Double-headed eagle

In heraldry and vexillology, the double-headed eagle (or double-eagle) is a charge associated with the concept of Empire. Most modern uses of the symbol are directly or indirectly associated with its use by the Byzantine Empire, whose use of it represented the Empire's dominion over the Near East and the West. The symbol is much older, and its original meaning is debated among scholars. The eagle has long been a symbol of power and dominion.

Emblem of the Ecumenical Patriarchate of Constantinople , entrance of the St. George's Cathedral, Istanbul
Russian imperial eagle, Saint Petersburg
Austrian imperial eagle, Ministry of War (Federal Ministry of Defence), Vienna

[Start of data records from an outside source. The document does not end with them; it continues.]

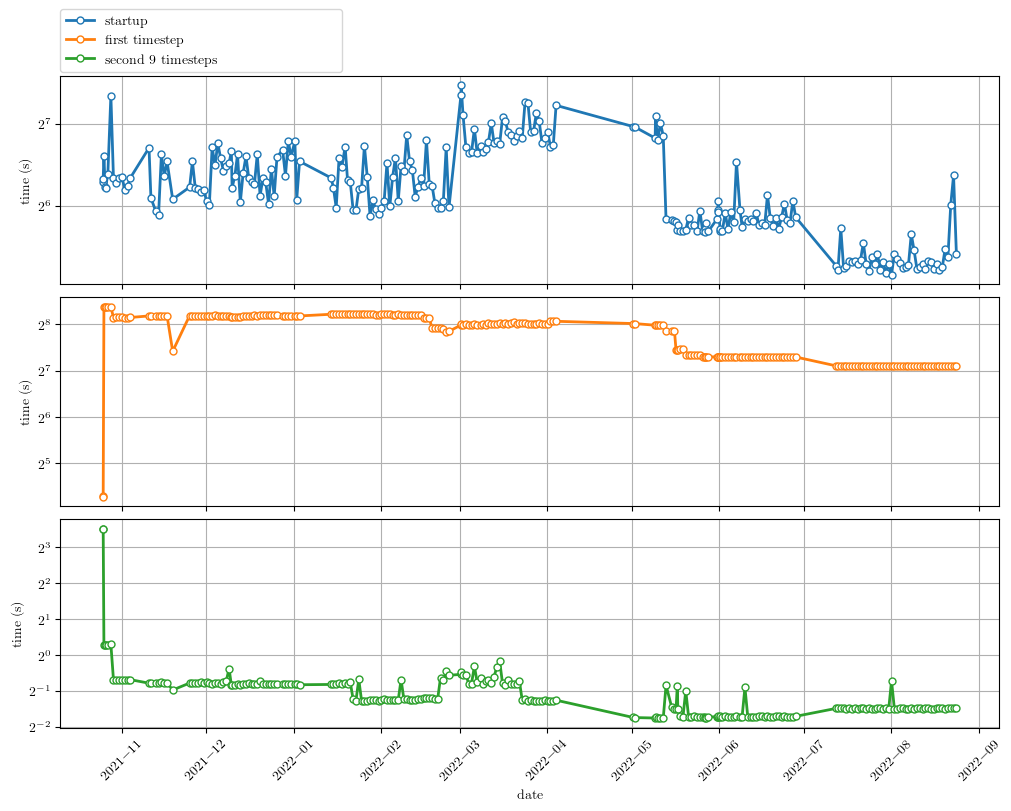
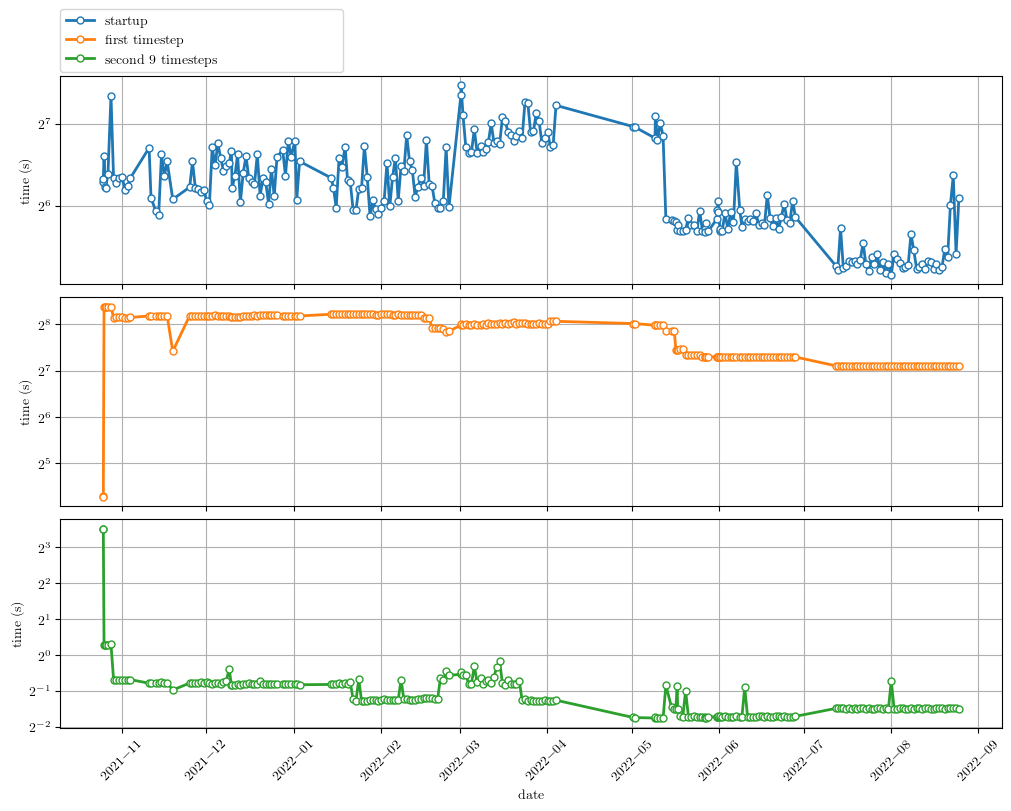
Automatic timing summary commit: lassen708 2022-08-25 01:00

diff --git a/README.md b/README.md
@@ -1,4 +1,4 @@
-Timings last ran on: 2022.08.24
+Timings last ran on: 2022.08.25
 
 # Status of production timings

The double-headed eagle or double-eagle is a motif that appears in Mycenaean Greece and in the Ancient Near East, especially in Hittite iconography. It re-appeared during the High Middle Ages, from around the 10th or 11th centuries, and was notably used by the Byzantine Empire, but 11th or 12th century representations have also been found originating from Islamic Spain, France and the Serbian principality of Raška. From the 13th century onward, it became even more widespread, and was used by the Seljuk Sultanate of Rum and the Mamluk Sultanate within the Islamic world, and within the Christian world by the Holy Roman Empire, Serbia, several medieval Albanian noble families and Russia.

Used in the Byzantine Empire as a dynastic emblem of the Palaiologoi, it was adopted during the Late Medieval to Early Modern period in the Holy Roman Empire on the one hand, and in Orthodox principalities (Serbia and Russia) on the other, representing an augmentation of the (single-headed) eagle or Aquila associated with the Roman Empire. In a few places, among them the Holy Roman Empire and Russia, the motif was further augmented to create the less prominent triple-headed eagle.